“What appealed to me is how people say this organization punches above its weight class, and I think that’s really true,” she says. “There’s so much amazing work happening here, and I’m really excited to have the opportunity to join the team and make improvements in patient care better for people that need it. That’s where my heart lies: improving quality and improving systems.”
This past spring, Blomberg came onboard to serve as the hospital’s newest chief operating officer (COO). Prior to moving to Iowa, Blomberg served as COO and oversaw surgical, ambulatory, pharmacy, clinical laboratory, information technology, master campus planning and support services for Hennepin Healthcare in Minneapolis. She also led the organization’s COVID-19 pandemic response, including its vaccine deployment, and provided executive oversight in the areas of budgeting, capital planning, and employee engagement.
What is a COO?
Blomberg knows that her role is one that many employees may not fully understand. As COO, she oversees the management of patient care operations, ancillary services, and related support services. Working with hospital leaders, department chairs, and others, she is developing and overseeing operational strategies that strengthen inpatient, outpatient, and surgical services. This includes planning to modernize the UI Health Care campus as part of our 10-year master plan.
Blomberg says her role is all about implementation and keeping operations running smoothly.
“My job is to connect all the pieces. Here’s our strategy, here’s where we’re going in the next several years, and this is operationally how we’re going to do it,” she says.
Blomberg’s first months have been spent on listening and getting to know our hospital and faculty and staff.
“I want to understand what the culture is here, who the players are, and what we’re trying to accomplish as a team. There are a ton of things happening at the hospital all the time,” she says. “So, I’m really focused on listening and getting out of the office to meet as many people as I can.”
Growing up in health care
Her father, a health care administrator, and her mother, a researcher in dermatology, instilled in her a desire to give back.
Years ago, Blomberg spent a lot of time volunteering at a women’s shelter in Texas. Seeing the impact she had on those women’s lives has stuck with her, shaping who she hopes to be as a leader.
“My values and beliefs as a person really align with the mission of the hospital,” she says. “And I really love working with all different types of people.

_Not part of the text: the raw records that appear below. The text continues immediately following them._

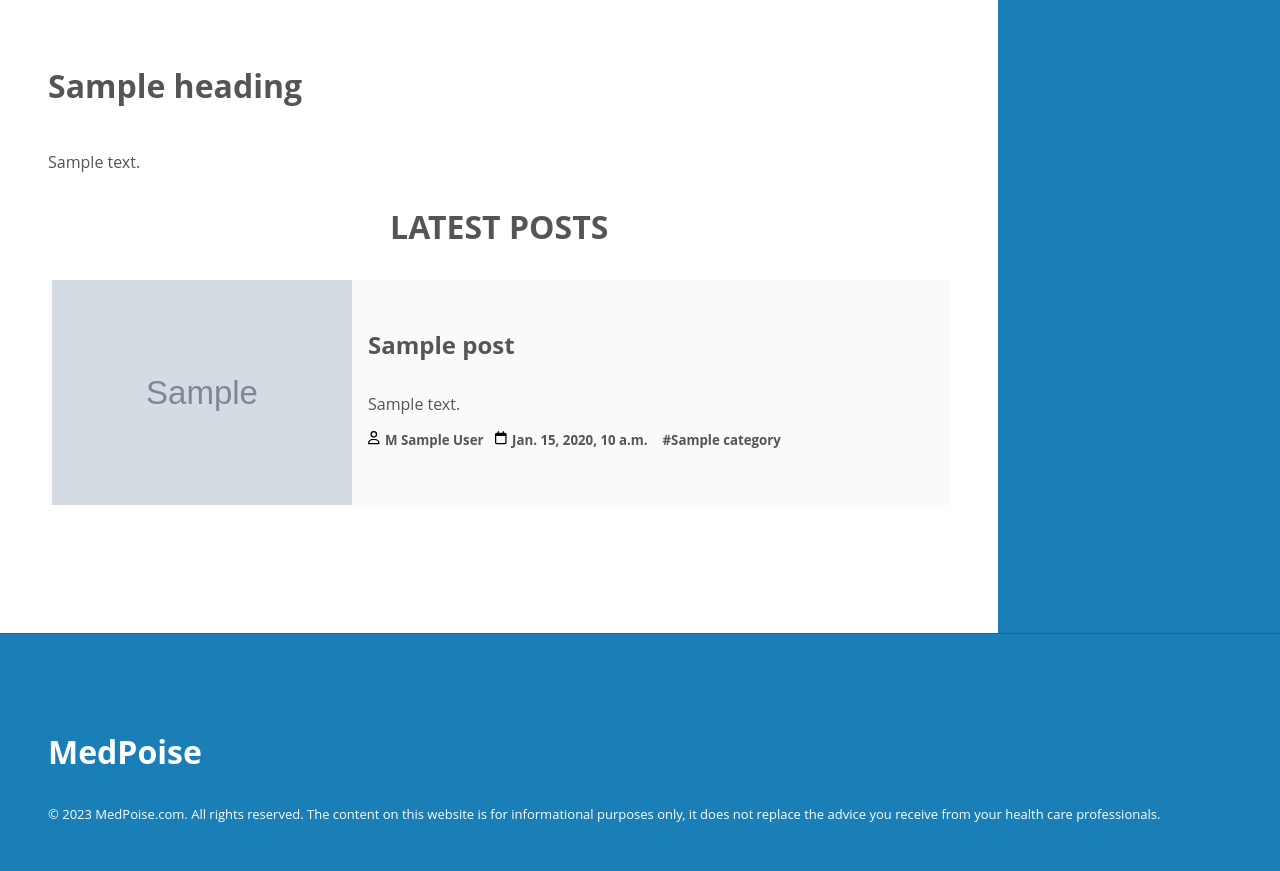
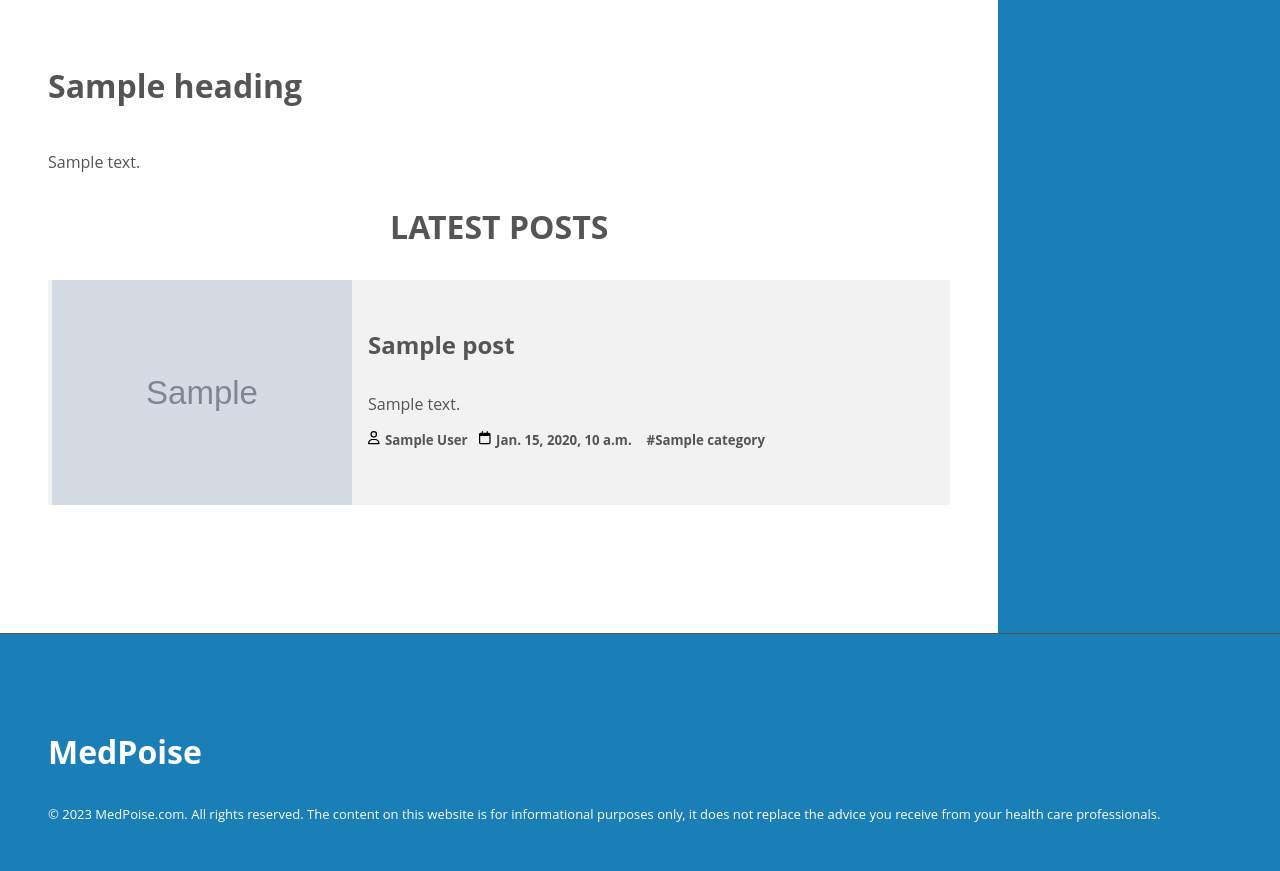
Before and after one commit to M-Jawad-Ch/Zaidi, a Django app: template blog/templates/index.html in a window 1280 px wide. Shown: the part 476-1347 px from the top of the page. Run offline with Django 4.2, Linux system fonts and the light colour scheme; the template is opened without the code that fills it: most values are stand-ins (such as "Sample title", 1, 10 or a date in 2020); grey boxes marked "Sample" are stand-in pictures.

Commit message:
Minor changes

```diff
--- a/blog/static/index.css
+++ b/blog/static/index.css
@@ -118,7 +118,7 @@
 }
 
 .odd {
-    background-color: rgba(0, 0, 0, 0.02);
+    background-color: rgba(0, 0, 0, 0.05);
 }
 
 
--- a/blog/templates/index.html
+++ b/blog/templates/index.html
@@ -52,7 +52,7 @@
                                         d="M304 128a80 80 0 1 0 -160 0 80 80 0 1 0 160 0zM96 128a128 128 0 1 1 256 0A128 128 0 1 1 96 128zM49.3 464H398.7c-8.9-63.3-63.3-112-129-112H178.3c-65.7 0-120.1 48.7-129 112zM0 482.3C0 383.8 79.8 304 178.3 304h91.4C368.2 304 448 383.8 448 482.3c0 16.4-13.3 29.7-29.7 29.7H29.7C13.3 512 0 498.7 0 482.3z" />
                                 </svg>
                                 <span class="author">
-                                    M {{ post.author }}
+                                    {{ post.author }}
                                 </span>
 
                                 <svg xmlns="http://www.w3.org/2000/svg" height="1em"
```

Collaboration, getting along with people, and emotional intelligence are all really important factors of being a COO.”
Blomberg says the child-like wonder she sees every day as a mom encourages her to step outside of her comfort zone while also finding joy in the smallest moments.
“As adults, I think we have a lot to learn from children,” she says.
Positive and inquisitive
Lessons of positivity influence not only how Blomberg views her own work, but what she hopes to accomplish for all of faculty and staff.
“I want people to be happy in their jobs and feel satisfaction and look forward to coming to work,” she says.
Blomberg believes as an industry, health care has always faced a number of challenges. But it’s asking the right questions that can help our team focus on how to overcome the greatest of issues.
“I am endlessly inquisitive,” Blomberg says. “If I don’t understand something, it’s a guarantee that I’ll ask a lot of questions. Sometimes we have a hard time prioritizing in health care, because there are so many big initiatives, and they’re all so important. But one thing we definitely learned from the pandemic is that if we focus on one thing, we can do it incredibly well.”